Somehow, at a time when we've come to expect real-time access to news events everywhere else, what happens in the Supreme Court remains largely away from public view.

Oral arguments are the one chance we have to see the justices at work. Their actual deliberations take place in papal-conclave-like privacy until they hash out a decision, only it's in a written legal opinion rather than a puff of smoke.

There is a part of me, I have to admit, that doesn't mind that some places remain beyond Twitter's reach. (No electronic devices are allowed in the courtroom.) To really get how the arguments went down, you have to read beyond 140 characters' worth anyway.

But that's why it's time to start letting cameras, or at least one of C-Span's unobtrusive cameras, into these hearings. Getting to see and hear, start to finish, the justices questioning attorneys on both sides seems invaluable, particularly given how the court is weighing in on many of the hot-button political issues of our times, from Obamacare to campaign financing to, now, same-sex marriage.

Instead, we rely on the random tweets and blog posts from observers who make their way out of the courtroom and back to their gadgets. Eventually, reporters will file stories, the court will issue audio and transcripts and, as for visuals, there will be those courtroom sketches.

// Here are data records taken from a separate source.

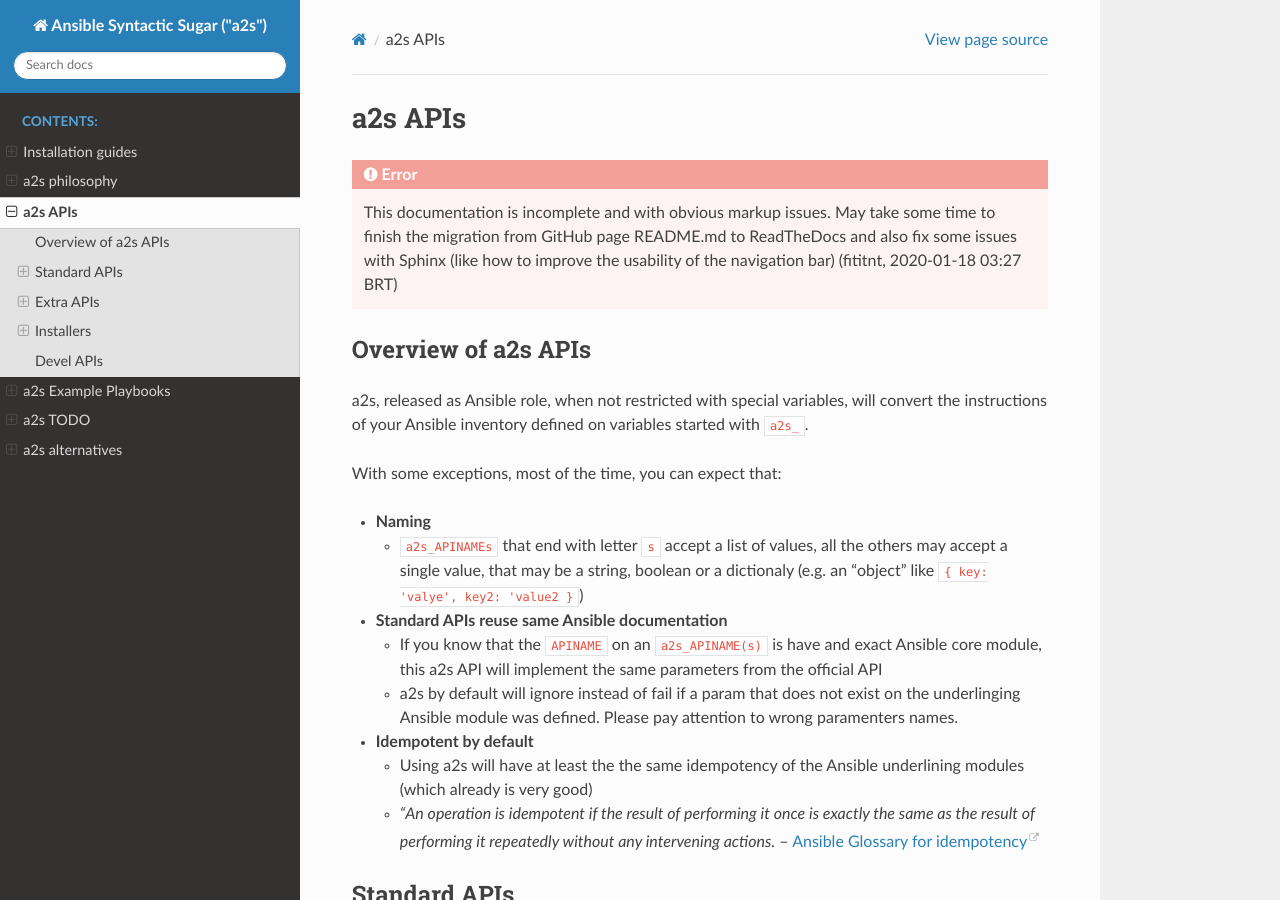
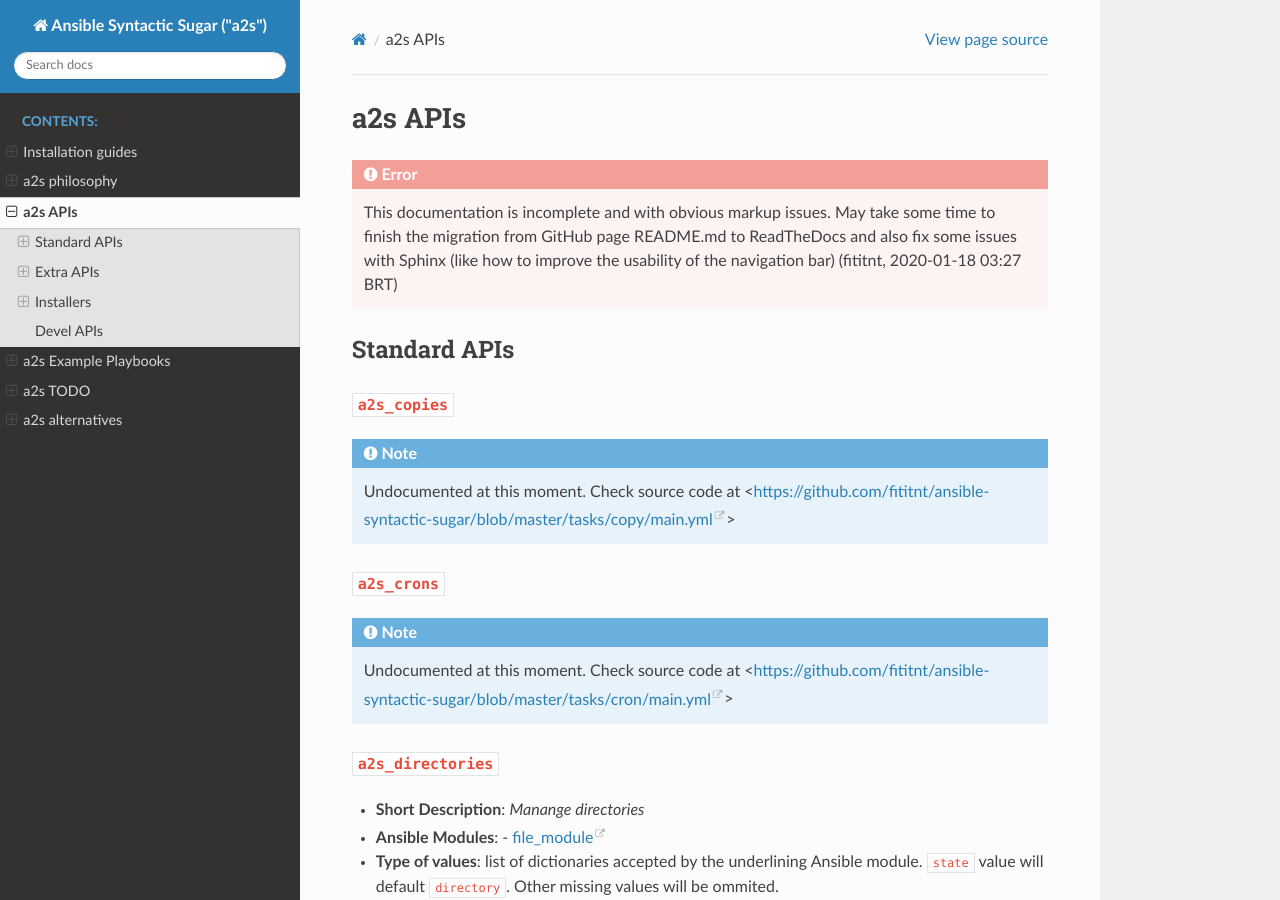
Before and after one commit to fititnt/ansible-syntactic-sugar, a Sphinx documentation site: the page built from docs/api.rst, in a window 1280 px wide and 900 px high. Built offline with Sphinx 7.4.7 and the Read the Docs theme 2.0.0, drawn with Linux system fonts in a browser that asks for light colours.

```diff
--- a/docs/api.rst
+++ b/docs/api.rst
@@ -10,39 +10,6 @@ a2s APIs
   some time to finish the migration from GitHub page README.md to ReadTheDocs
   and also fix some issues with Sphinx (like how to improve the usability of
   the navigation bar) (fititnt, 2020-01-18 03:27 BRT)
-
-********************
-Overview of a2s APIs
-********************
-
-a2s, released as Ansible role, when not restricted with special variables, will
-convert the instructions of your Ansible inventory defined on variables started
-with `a2s_`.
-
-With some exceptions, most of the time, you can expect that:
-
-- **Naming**
-
-  - `a2s_APINAMEs` that end with letter `s` accept a list of values, all the
-    others may accept a single value, that may be a string, boolean or a
-    dictionaly (e.g. an "object" like `{ key: 'valye', key2: 'value2 }`)
-
-- **Standard APIs reuse same Ansible documentation**
-
-  - If you know that the `APINAME` on an `a2s_APINAME(s)` is have and exact
-    Ansible core module, this a2s API will implement the same parameters from the
-    official API
-  - a2s by default will ignore instead of fail if a param that does not exist on
-    the underlinging Ansible module was defined. Please pay attention to wrong
-    paramenters names.
-
-- **Idempotent by default**
-
-  - Using a2s will have at least the the same idempotency of the Ansible underlining
-    modules (which already is very good)
-  - *"An operation is idempotent if the result of performing it once is exactly
-    the same as the result of performing it repeatedly without any intervening
-    actions.* -- `Ansible Glossary for idempotency <https://docs.ansible.com/ansible/latest/reference_appendices/glossary.html#term-idempotency>`_
 
 *************
 Standard APIs
```
Also changed, not shown: 9 other files.
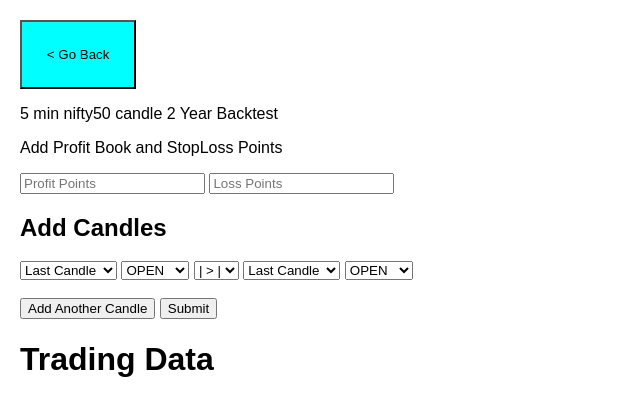
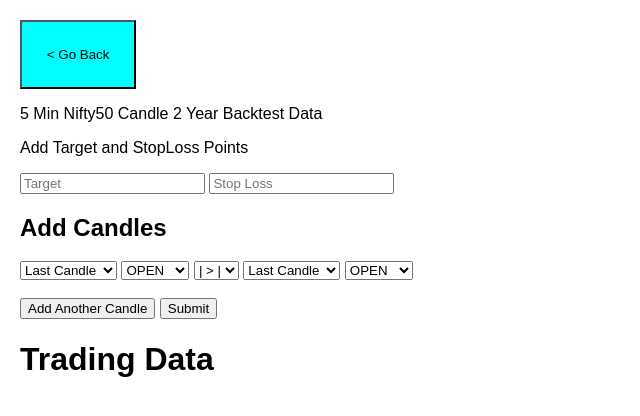
Before and after one commit to syncrao/tradefi, a Flask app: page /backtest in a window 1280 px wide. Shown: the top 416 px of the page, without its empty margins (0-640 px from the left). Run offline with Flask 3, Linux system fonts and the light colour scheme; parts of the project's set-up code (start-up, migrations or seed data) failed here and were passed over.

Commit message:
stoploss added

```diff
--- a/api/templates/backtest.html
+++ b/api/templates/backtest.html
@@ -35,13 +35,13 @@
             style="text-decoration: none; color: black;" href="/fut">
             < Go Back</a></button>
 
-        <p>5 min nifty50 candle 2 Year Backtest</p>
+        <p>5 Min Nifty50 Candle 2 Year Backtest Data</p>
 
     <div id="student-list">
         <div>
-            <p>Add Profit Book and StopLoss Points</p>
-            <input type="number" placeholder="Profit Points " class="profit">
-            <input type="number" placeholder="Loss Points" class="loss">
+            <p>Add Target and StopLoss Points</p>
+            <input type="number" placeholder="Target " class="profit">
+            <input type="number" placeholder="Stop Loss" class="loss">
             <br>
             <h2>Add Candles</h2>
 
```
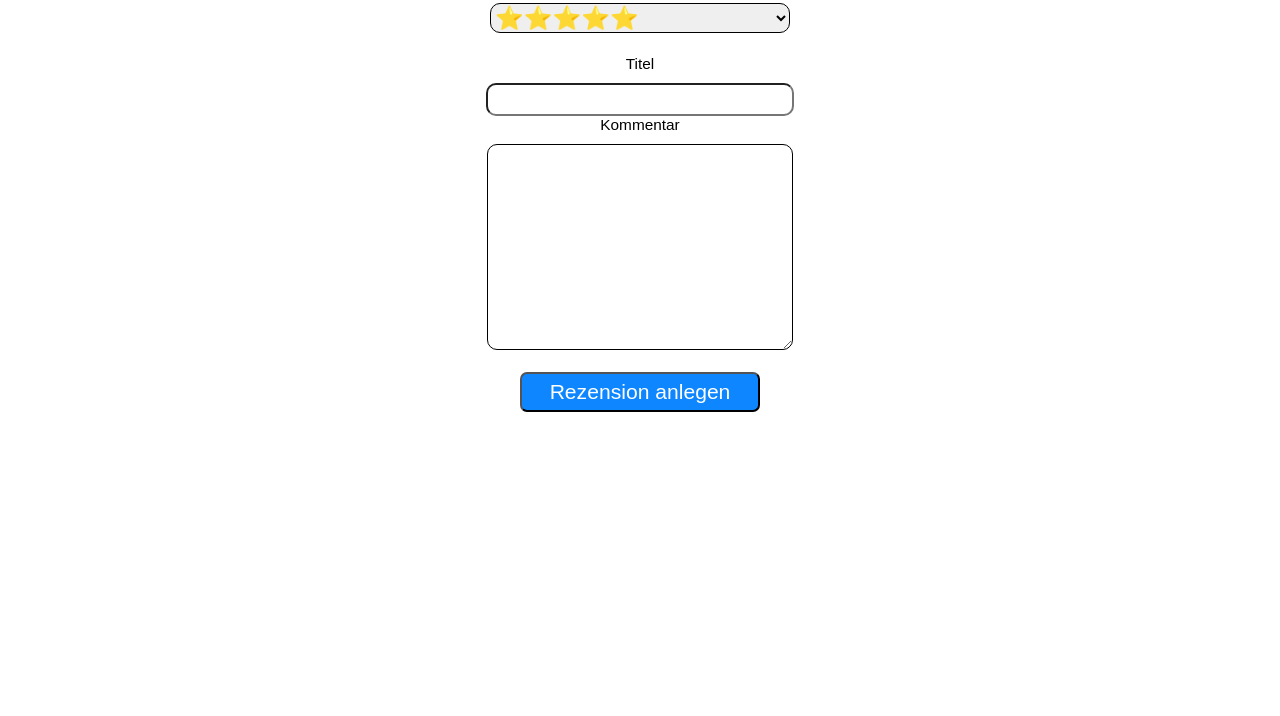
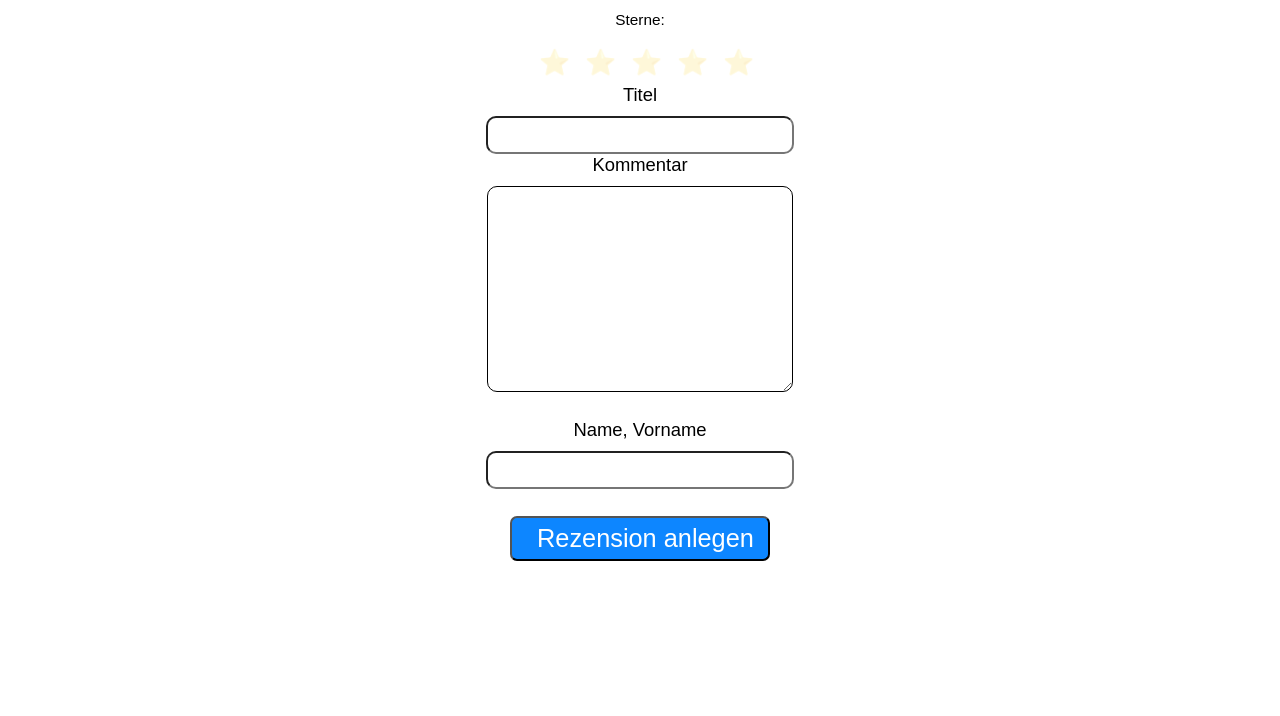
Before and after one commit to bauchbeinePo/MySite, a website: page Website/RezensionAnlegen/rezensionAnlegen.html in a window 1280 px wide. Shown: the part 180-896 px from the top of the page. Before the commit the page ends 800 px from the top, so only its background shows below. Drawn offline with Linux system fonts and the light colour scheme.

Commit message:
Autor Input

```diff
--- a/Website/RezensionAnlegen/rezensionAnlegen.css
+++ b/Website/RezensionAnlegen/rezensionAnlegen.css
@@ -43,7 +43,7 @@ body {
     color: #4fa7ff;
 }
 
-button{
+#signin{
     background-color: #0d86ff;
     color: white;
     font-size: 1.2em;
@@ -60,6 +60,18 @@ button:active, #submit:active, a:active , a:active{
     background-color: #4fa7ff;
 }
 
+
+#outerScreen{
+    margin-top: 2%;
+    text-align: center;
+    font-size: 1.2em;
+    align-items: center;
+    height: 100vh;
+    display: flex;
+    flex-direction: column;
+    justify-content: center;
+
+}
 
 #screen{
     margin-top: -10%;
@@ -93,7 +105,7 @@ label{
     border-radius: 7px;
     margin-bottom: 10px;
     padding: 6px 25px;
-    max-width: 240px;
+    max-width: 260px;
 }
 
 a{
@@ -129,3 +141,26 @@ textarea{
     height: 200px;
     border: 1.6px solid #000000;
 }
+
+#stern{
+    width: 30px;
+    height: 30px;
+    text-align: center;
+    background-color: rgba(250, 235, 215, 0);
+    border-style: none;
+    margin: 8px;
+    font-size: 1.3em;
+    color: #0000002f;
+}
+
+#stern:hover{
+    font-size: 1.45em;
+    color: #000000;
+}
+
+#sterne{
+    display: flex;
+    justify-content: center;
+    margin-bottom: 10px;
+
+}
--- a/Website/RezensionAnlegen/rezensionAnlegen.html
+++ b/Website/RezensionAnlegen/rezensionAnlegen.html
@@ -23,26 +23,45 @@
             </a>
     </header>
 
-    <form action="../Startseite/startseite.html" id="screen">
+    <div id="outerScreen">
+
         <h1>Rezension anlegen</h1>
         <label for="">Sterne:</label>
-        <select required>
+        <!--<select required>
                 <option>⭐⭐⭐⭐⭐</option>
                 <option>⭐⭐⭐⭐</option>
                 <option>⭐⭐⭐</option>
                 <option>⭐⭐</option>
                 <option>⭐</option>
-        </select><br>
+            </select><br>-->
+
+        <div id="sterne">
+            <button id="stern">⭐</button>
+            <button id="stern">⭐</button>
+            <button id="stern">⭐</button>
+            <button id="stern">⭐</button>
+            <button id="stern">⭐</button>
+        </div>
+
+        <form action="../Startseite/startseite.html" id="screen">
+
             <label for="">Titel</label>
-        <input type="text" name="" id="">
+            <input type="text" name="" id="" required>
 
             <label for="" id="vonBis">Kommentar</label>
 
-        <textarea name="" id=""></textarea>
+            <textarea name="" id="" required></textarea>
+
+            <br>
+
+            <label for="">Name, Vorname</label>
+            <input type="text" name="" id="" required>
 
             <br>
 
             <input type="submit" value="Rezension anlegen" id="submit"><br>
         </form>
+
+    </div>
 </body>
 </html>
```
Lines whose indentation alone changed are shown as unchanged.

Nothing against courtroom artists — they're actually quite amazing to watch, deadline Durers who rough out scenes and then run out of the courthouse to provide images for the TV reporters doing their noon or 6 p.m. stand-ups. I saw some artfully edited audio plus sketches that gave a good sense of the proceedings. I'm just surprised no one had be-robed impersonators at the ready to lip-sync as soon as the audio became available.

But this need to re-enact what's happening seems unnecessary when these are open hearings anyway.

There is a mystique that sets the justices apart from other officials — they aren't elected, they don't give press conferences explaining themselves. Maintaining this sort of distance, this sense of being above the fray, is fine, up to a certain point. This is, after all, the highest court of the land, not Carrie, Len and Bruno questioning the finer points of the cha-cha-cha.

But neither are they divine oracles with direct pipelines to the framers of the Constitution. They're public officials whose judgments have direct implications for our daily lives, and we should at least get a glimpse of their work before they head back behind the curtain.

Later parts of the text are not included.